**MATERIAL FOR THIS EXERCISE:**
□ □ □ □

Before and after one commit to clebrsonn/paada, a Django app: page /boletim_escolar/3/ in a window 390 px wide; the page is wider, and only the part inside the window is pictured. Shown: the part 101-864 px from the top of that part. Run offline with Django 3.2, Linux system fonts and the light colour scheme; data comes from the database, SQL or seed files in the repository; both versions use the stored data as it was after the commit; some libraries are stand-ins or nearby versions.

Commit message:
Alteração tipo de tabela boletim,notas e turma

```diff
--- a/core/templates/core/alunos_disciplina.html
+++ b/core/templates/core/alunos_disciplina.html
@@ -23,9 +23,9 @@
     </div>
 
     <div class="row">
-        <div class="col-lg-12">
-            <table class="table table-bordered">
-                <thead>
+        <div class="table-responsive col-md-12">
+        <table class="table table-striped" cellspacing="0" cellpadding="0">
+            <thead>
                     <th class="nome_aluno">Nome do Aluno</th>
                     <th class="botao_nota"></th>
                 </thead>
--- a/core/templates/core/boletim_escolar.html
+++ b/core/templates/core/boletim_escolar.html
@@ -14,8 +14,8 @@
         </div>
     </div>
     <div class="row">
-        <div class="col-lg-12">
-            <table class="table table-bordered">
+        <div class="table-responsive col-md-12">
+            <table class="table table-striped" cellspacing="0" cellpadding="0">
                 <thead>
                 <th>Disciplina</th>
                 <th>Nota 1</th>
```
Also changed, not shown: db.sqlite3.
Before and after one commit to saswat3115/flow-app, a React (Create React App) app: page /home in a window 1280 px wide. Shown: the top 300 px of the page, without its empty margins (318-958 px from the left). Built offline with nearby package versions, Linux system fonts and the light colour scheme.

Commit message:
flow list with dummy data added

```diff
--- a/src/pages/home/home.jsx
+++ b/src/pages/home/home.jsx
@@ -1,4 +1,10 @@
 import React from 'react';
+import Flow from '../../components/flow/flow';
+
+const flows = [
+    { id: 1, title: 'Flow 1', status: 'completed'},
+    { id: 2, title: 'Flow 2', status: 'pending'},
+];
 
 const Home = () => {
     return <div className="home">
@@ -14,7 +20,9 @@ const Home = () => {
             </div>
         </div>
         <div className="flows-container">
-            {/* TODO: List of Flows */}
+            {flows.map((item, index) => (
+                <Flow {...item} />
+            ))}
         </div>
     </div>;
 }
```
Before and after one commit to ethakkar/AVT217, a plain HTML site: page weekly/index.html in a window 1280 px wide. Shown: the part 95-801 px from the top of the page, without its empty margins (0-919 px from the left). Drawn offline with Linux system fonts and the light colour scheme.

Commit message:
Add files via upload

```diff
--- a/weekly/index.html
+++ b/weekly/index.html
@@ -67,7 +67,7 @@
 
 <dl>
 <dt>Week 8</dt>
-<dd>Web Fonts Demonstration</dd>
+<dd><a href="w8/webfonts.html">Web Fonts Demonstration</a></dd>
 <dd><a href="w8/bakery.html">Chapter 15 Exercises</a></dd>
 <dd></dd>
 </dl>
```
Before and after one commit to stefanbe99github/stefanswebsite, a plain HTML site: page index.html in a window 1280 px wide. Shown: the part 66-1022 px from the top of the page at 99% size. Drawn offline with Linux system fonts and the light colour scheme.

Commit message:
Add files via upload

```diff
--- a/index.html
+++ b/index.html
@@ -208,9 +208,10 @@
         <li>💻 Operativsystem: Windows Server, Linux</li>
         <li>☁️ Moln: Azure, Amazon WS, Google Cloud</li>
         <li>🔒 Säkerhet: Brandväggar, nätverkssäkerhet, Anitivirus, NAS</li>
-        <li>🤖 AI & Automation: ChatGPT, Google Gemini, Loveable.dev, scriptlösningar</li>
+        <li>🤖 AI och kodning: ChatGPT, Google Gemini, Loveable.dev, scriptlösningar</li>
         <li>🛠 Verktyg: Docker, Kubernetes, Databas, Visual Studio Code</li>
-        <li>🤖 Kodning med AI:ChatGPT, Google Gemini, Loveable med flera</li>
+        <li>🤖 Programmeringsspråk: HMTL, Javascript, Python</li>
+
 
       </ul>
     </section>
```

□ □ □ □

**TASK OBJECTIVE:** Set the whole listing down again so that it matches the original exactly.

**SOLVED PROBLEM:**
Before and after one commit to clebrsonn/paada, a Django app: page /boletim_escolar/3/ in a window 390 px wide; the page is wider, and only the part inside the window is pictured. Shown: the part 101-864 px from the top of that part. Run offline with Django 3.2, Linux system fonts and the light colour scheme; data comes from the database, SQL or seed files in the repository; both versions use the stored data as it was after the commit; some libraries are stand-ins or nearby versions.

Commit message:
Alteração tipo de tabela boletim,notas e turma

```diff
--- a/core/templates/core/alunos_disciplina.html
+++ b/core/templates/core/alunos_disciplina.html
@@ -23,9 +23,9 @@
     </div>
 
     <div class="row">
-        <div class="col-lg-12">
-            <table class="table table-bordered">
-                <thead>
+        <div class="table-responsive col-md-12">
+        <table class="table table-striped" cellspacing="0" cellpadding="0">
+            <thead>
                     <th class="nome_aluno">Nome do Aluno</th>
                     <th class="botao_nota"></th>
                 </thead>
--- a/core/templates/core/boletim_escolar.html
+++ b/core/templates/core/boletim_escolar.html
@@ -14,8 +14,8 @@
         </div>
     </div>
     <div class="row">
-        <div class="col-lg-12">
-            <table class="table table-bordered">
+        <div class="table-responsive col-md-12">
+            <table class="table table-striped" cellspacing="0" cellpadding="0">
                 <thead>
                 <th>Disciplina</th>
                 <th>Nota 1</th>
```
Also changed, not shown: db.sqlite3.
Before and after one commit to saswat3115/flow-app, a React (Create React App) app: page /home in a window 1280 px wide. Shown: the top 300 px of the page, without its empty margins (318-958 px from the left). Built offline with nearby package versions, Linux system fonts and the light colour scheme.

Commit message:
flow list with dummy data added

```diff
--- a/src/pages/home/home.jsx
+++ b/src/pages/home/home.jsx
@@ -1,4 +1,10 @@
 import React from 'react';
+import Flow from '../../components/flow/flow';
+
+const flows = [
+    { id: 1, title: 'Flow 1', status: 'completed'},
+    { id: 2, title: 'Flow 2', status: 'pending'},
+];
 
 const Home = () => {
     return <div className="home">
@@ -14,7 +20,9 @@ const Home = () => {
             </div>
         </div>
         <div className="flows-container">
-            {/* TODO: List of Flows */}
+            {flows.map((item, index) => (
+                <Flow {...item} />
+            ))}
         </div>
     </div>;
 }
```
Before and after one commit to ethakkar/AVT217, a plain HTML site: page weekly/index.html in a window 1280 px wide. Shown: the part 95-801 px from the top of the page, without its empty margins (0-919 px from the left). Drawn offline with Linux system fonts and the light colour scheme.

Commit message:
Add files via upload

```diff
--- a/weekly/index.html
+++ b/weekly/index.html
@@ -67,7 +67,7 @@
 
 <dl>
 <dt>Week 8</dt>
-<dd>Web Fonts Demonstration</dd>
+<dd><a href="w8/webfonts.html">Web Fonts Demonstration</a></dd>
 <dd><a href="w8/bakery.html">Chapter 15 Exercises</a></dd>
 <dd></dd>
 </dl>
```
Before and after one commit to stefanbe99github/stefanswebsite, a plain HTML site: page index.html in a window 1280 px wide. Shown: the part 66-1022 px from the top of the page at 99% size. Drawn offline with Linux system fonts and the light colour scheme.

Commit message:
Add files via upload

```diff
--- a/index.html
+++ b/index.html
@@ -208,9 +208,10 @@
         <li>💻 Operativsystem: Windows Server, Linux</li>
         <li>☁️ Moln: Azure, Amazon WS, Google Cloud</li>
         <li>🔒 Säkerhet: Brandväggar, nätverkssäkerhet, Anitivirus, NAS</li>
-        <li>🤖 AI & Automation: ChatGPT, Google Gemini, Loveable.dev, scriptlösningar</li>
+        <li>🤖 AI och kodning: ChatGPT, Google Gemini, Loveable.dev, scriptlösningar</li>
         <li>🛠 Verktyg: Docker, Kubernetes, Databas, Visual Studio Code</li>
-        <li>🤖 Kodning med AI:ChatGPT, Google Gemini, Loveable med flera</li>
+        <li>🤖 Programmeringsspråk: HMTL, Javascript, Python</li>
+
 
       </ul>
     </section>
```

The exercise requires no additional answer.